- **What you need to do**
Set the data down again, exactly as it appears below.

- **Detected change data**
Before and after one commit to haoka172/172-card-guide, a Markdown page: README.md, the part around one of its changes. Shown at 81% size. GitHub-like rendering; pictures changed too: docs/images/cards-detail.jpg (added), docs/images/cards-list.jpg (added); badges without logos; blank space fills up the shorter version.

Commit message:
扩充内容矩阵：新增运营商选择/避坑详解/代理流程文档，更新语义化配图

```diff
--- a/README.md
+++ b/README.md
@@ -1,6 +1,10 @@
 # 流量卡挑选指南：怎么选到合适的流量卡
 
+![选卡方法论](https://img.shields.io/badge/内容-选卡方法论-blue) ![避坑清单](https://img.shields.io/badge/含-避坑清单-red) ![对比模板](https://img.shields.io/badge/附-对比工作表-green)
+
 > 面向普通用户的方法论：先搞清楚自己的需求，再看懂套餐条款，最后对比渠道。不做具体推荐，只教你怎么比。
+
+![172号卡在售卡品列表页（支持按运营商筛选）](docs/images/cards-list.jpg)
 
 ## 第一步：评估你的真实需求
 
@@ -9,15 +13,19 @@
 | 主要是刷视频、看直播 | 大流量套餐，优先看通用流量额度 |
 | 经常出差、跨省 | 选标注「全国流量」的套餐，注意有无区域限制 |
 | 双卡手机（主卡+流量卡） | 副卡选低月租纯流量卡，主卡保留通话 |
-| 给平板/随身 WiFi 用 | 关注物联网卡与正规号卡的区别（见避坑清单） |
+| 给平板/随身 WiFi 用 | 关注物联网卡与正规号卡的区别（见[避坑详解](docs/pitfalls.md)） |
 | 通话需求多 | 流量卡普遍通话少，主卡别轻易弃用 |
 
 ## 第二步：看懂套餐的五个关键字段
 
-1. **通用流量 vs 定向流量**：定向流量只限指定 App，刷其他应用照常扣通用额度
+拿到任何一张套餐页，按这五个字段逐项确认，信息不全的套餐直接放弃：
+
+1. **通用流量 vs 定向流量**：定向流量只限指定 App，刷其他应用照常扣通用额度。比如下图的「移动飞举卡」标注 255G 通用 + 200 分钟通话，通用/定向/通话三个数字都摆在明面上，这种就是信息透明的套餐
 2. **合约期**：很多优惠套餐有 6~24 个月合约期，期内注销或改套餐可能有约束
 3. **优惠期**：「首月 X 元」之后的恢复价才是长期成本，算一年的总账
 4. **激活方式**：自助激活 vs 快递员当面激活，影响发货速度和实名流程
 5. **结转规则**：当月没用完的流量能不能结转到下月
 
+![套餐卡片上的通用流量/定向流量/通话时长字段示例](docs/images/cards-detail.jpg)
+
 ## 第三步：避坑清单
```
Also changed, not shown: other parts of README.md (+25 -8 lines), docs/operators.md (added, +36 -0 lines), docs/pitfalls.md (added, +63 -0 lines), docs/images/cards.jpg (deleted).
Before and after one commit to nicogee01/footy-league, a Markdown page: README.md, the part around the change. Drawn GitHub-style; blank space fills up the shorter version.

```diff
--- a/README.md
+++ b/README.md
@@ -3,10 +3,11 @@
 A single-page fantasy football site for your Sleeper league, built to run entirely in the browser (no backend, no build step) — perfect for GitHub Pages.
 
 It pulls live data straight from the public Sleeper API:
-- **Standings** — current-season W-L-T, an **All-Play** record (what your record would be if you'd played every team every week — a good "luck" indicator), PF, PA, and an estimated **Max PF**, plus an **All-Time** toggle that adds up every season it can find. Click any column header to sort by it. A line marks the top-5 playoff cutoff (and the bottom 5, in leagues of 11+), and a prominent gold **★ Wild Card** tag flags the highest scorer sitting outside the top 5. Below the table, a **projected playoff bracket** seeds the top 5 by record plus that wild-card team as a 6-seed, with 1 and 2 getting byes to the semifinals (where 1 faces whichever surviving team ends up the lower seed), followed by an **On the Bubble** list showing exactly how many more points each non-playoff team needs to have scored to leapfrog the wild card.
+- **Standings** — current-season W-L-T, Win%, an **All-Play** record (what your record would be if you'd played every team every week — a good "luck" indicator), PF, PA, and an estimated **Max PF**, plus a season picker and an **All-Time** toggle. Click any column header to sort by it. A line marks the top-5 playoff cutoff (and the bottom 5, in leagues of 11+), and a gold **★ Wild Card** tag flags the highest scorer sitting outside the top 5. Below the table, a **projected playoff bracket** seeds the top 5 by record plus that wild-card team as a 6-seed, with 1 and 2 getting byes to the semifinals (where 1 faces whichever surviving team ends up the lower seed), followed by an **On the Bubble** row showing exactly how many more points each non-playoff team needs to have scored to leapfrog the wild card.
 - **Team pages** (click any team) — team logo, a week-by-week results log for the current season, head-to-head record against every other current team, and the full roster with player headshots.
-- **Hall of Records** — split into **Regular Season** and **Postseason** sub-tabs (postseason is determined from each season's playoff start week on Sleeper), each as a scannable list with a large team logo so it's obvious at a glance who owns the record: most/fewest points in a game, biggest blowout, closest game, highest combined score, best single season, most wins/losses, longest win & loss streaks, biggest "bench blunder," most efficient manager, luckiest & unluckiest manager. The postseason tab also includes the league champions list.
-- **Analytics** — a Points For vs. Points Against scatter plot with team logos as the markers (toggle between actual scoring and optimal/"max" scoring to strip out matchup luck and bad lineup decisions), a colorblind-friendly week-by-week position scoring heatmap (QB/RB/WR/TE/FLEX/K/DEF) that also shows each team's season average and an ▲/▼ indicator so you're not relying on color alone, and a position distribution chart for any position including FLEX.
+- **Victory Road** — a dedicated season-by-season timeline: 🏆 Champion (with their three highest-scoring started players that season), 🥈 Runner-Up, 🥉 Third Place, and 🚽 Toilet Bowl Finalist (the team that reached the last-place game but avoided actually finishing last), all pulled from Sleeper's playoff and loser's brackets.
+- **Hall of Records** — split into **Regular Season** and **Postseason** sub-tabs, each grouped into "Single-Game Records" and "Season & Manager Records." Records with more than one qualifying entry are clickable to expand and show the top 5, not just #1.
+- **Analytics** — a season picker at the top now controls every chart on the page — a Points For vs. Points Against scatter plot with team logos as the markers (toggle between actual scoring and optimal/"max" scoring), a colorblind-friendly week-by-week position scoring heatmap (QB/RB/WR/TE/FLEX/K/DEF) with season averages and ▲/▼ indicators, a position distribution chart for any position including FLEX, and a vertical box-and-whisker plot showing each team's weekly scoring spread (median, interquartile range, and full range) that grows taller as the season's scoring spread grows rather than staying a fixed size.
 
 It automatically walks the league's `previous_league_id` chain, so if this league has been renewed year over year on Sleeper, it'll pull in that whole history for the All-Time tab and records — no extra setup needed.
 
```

- **Result for this task**
Before and after one commit to haoka172/172-card-guide, a Markdown page: README.md, the part around one of its changes. Shown at 81% size. GitHub-like rendering; pictures changed too: docs/images/cards-detail.jpg (added), docs/images/cards-list.jpg (added); badges without logos; blank space fills up the shorter version.

Commit message:
扩充内容矩阵：新增运营商选择/避坑详解/代理流程文档，更新语义化配图

```diff
--- a/README.md
+++ b/README.md
@@ -1,6 +1,10 @@
 # 流量卡挑选指南：怎么选到合适的流量卡
 
+![选卡方法论](https://img.shields.io/badge/内容-选卡方法论-blue) ![避坑清单](https://img.shields.io/badge/含-避坑清单-red) ![对比模板](https://img.shields.io/badge/附-对比工作表-green)
+
 > 面向普通用户的方法论：先搞清楚自己的需求，再看懂套餐条款，最后对比渠道。不做具体推荐，只教你怎么比。
+
+![172号卡在售卡品列表页（支持按运营商筛选）](docs/images/cards-list.jpg)
 
 ## 第一步：评估你的真实需求
 
@@ -9,15 +13,19 @@
 | 主要是刷视频、看直播 | 大流量套餐，优先看通用流量额度 |
 | 经常出差、跨省 | 选标注「全国流量」的套餐，注意有无区域限制 |
 | 双卡手机（主卡+流量卡） | 副卡选低月租纯流量卡，主卡保留通话 |
-| 给平板/随身 WiFi 用 | 关注物联网卡与正规号卡的区别（见避坑清单） |
+| 给平板/随身 WiFi 用 | 关注物联网卡与正规号卡的区别（见[避坑详解](docs/pitfalls.md)） |
 | 通话需求多 | 流量卡普遍通话少，主卡别轻易弃用 |
 
 ## 第二步：看懂套餐的五个关键字段
 
-1. **通用流量 vs 定向流量**：定向流量只限指定 App，刷其他应用照常扣通用额度
+拿到任何一张套餐页，按这五个字段逐项确认，信息不全的套餐直接放弃：
+
+1. **通用流量 vs 定向流量**：定向流量只限指定 App，刷其他应用照常扣通用额度。比如下图的「移动飞举卡」标注 255G 通用 + 200 分钟通话，通用/定向/通话三个数字都摆在明面上，这种就是信息透明的套餐
 2. **合约期**：很多优惠套餐有 6~24 个月合约期，期内注销或改套餐可能有约束
 3. **优惠期**：「首月 X 元」之后的恢复价才是长期成本，算一年的总账
 4. **激活方式**：自助激活 vs 快递员当面激活，影响发货速度和实名流程
 5. **结转规则**：当月没用完的流量能不能结转到下月
 
+![套餐卡片上的通用流量/定向流量/通话时长字段示例](docs/images/cards-detail.jpg)
+
 ## 第三步：避坑清单
```
Also changed, not shown: other parts of README.md (+25 -8 lines), docs/operators.md (added, +36 -0 lines), docs/pitfalls.md (added, +63 -0 lines), docs/images/cards.jpg (deleted).
Before and after one commit to nicogee01/footy-league, a Markdown page: README.md, the part around the change. Drawn GitHub-style; blank space fills up the shorter version.

```diff
--- a/README.md
+++ b/README.md
@@ -3,10 +3,11 @@
 A single-page fantasy football site for your Sleeper league, built to run entirely in the browser (no backend, no build step) — perfect for GitHub Pages.
 
 It pulls live data straight from the public Sleeper API:
-- **Standings** — current-season W-L-T, an **All-Play** record (what your record would be if you'd played every team every week — a good "luck" indicator), PF, PA, and an estimated **Max PF**, plus an **All-Time** toggle that adds up every season it can find. Click any column header to sort by it. A line marks the top-5 playoff cutoff (and the bottom 5, in leagues of 11+), and a prominent gold **★ Wild Card** tag flags the highest scorer sitting outside the top 5. Below the table, a **projected playoff bracket** seeds the top 5 by record plus that wild-card team as a 6-seed, with 1 and 2 getting byes to the semifinals (where 1 faces whichever surviving team ends up the lower seed), followed by an **On the Bubble** list showing exactly how many more points each non-playoff team needs to have scored to leapfrog the wild card.
+- **Standings** — current-season W-L-T, Win%, an **All-Play** record (what your record would be if you'd played every team every week — a good "luck" indicator), PF, PA, and an estimated **Max PF**, plus a season picker and an **All-Time** toggle. Click any column header to sort by it. A line marks the top-5 playoff cutoff (and the bottom 5, in leagues of 11+), and a gold **★ Wild Card** tag flags the highest scorer sitting outside the top 5. Below the table, a **projected playoff bracket** seeds the top 5 by record plus that wild-card team as a 6-seed, with 1 and 2 getting byes to the semifinals (where 1 faces whichever surviving team ends up the lower seed), followed by an **On the Bubble** row showing exactly how many more points each non-playoff team needs to have scored to leapfrog the wild card.
 - **Team pages** (click any team) — team logo, a week-by-week results log for the current season, head-to-head record against every other current team, and the full roster with player headshots.
-- **Hall of Records** — split into **Regular Season** and **Postseason** sub-tabs (postseason is determined from each season's playoff start week on Sleeper), each as a scannable list with a large team logo so it's obvious at a glance who owns the record: most/fewest points in a game, biggest blowout, closest game, highest combined score, best single season, most wins/losses, longest win & loss streaks, biggest "bench blunder," most efficient manager, luckiest & unluckiest manager. The postseason tab also includes the league champions list.
-- **Analytics** — a Points For vs. Points Against scatter plot with team logos as the markers (toggle between actual scoring and optimal/"max" scoring to strip out matchup luck and bad lineup decisions), a colorblind-friendly week-by-week position scoring heatmap (QB/RB/WR/TE/FLEX/K/DEF) that also shows each team's season average and an ▲/▼ indicator so you're not relying on color alone, and a position distribution chart for any position including FLEX.
+- **Victory Road** — a dedicated season-by-season timeline: 🏆 Champion (with their three highest-scoring started players that season), 🥈 Runner-Up, 🥉 Third Place, and 🚽 Toilet Bowl Finalist (the team that reached the last-place game but avoided actually finishing last), all pulled from Sleeper's playoff and loser's brackets.
+- **Hall of Records** — split into **Regular Season** and **Postseason** sub-tabs, each grouped into "Single-Game Records" and "Season & Manager Records." Records with more than one qualifying entry are clickable to expand and show the top 5, not just #1.
+- **Analytics** — a season picker at the top now controls every chart on the page — a Points For vs. Points Against scatter plot with team logos as the markers (toggle between actual scoring and optimal/"max" scoring), a colorblind-friendly week-by-week position scoring heatmap (QB/RB/WR/TE/FLEX/K/DEF) with season averages and ▲/▼ indicators, a position distribution chart for any position including FLEX, and a vertical box-and-whisker plot showing each team's weekly scoring spread (median, interquartile range, and full range) that grows taller as the season's scoring spread grows rather than staying a fixed size.
 
 It automatically walks the league's `previous_league_id` chain, so if this league has been renewed year over year on Sleeper, it'll pull in that whole history for the All-Time tab and records — no extra setup needed.
 
```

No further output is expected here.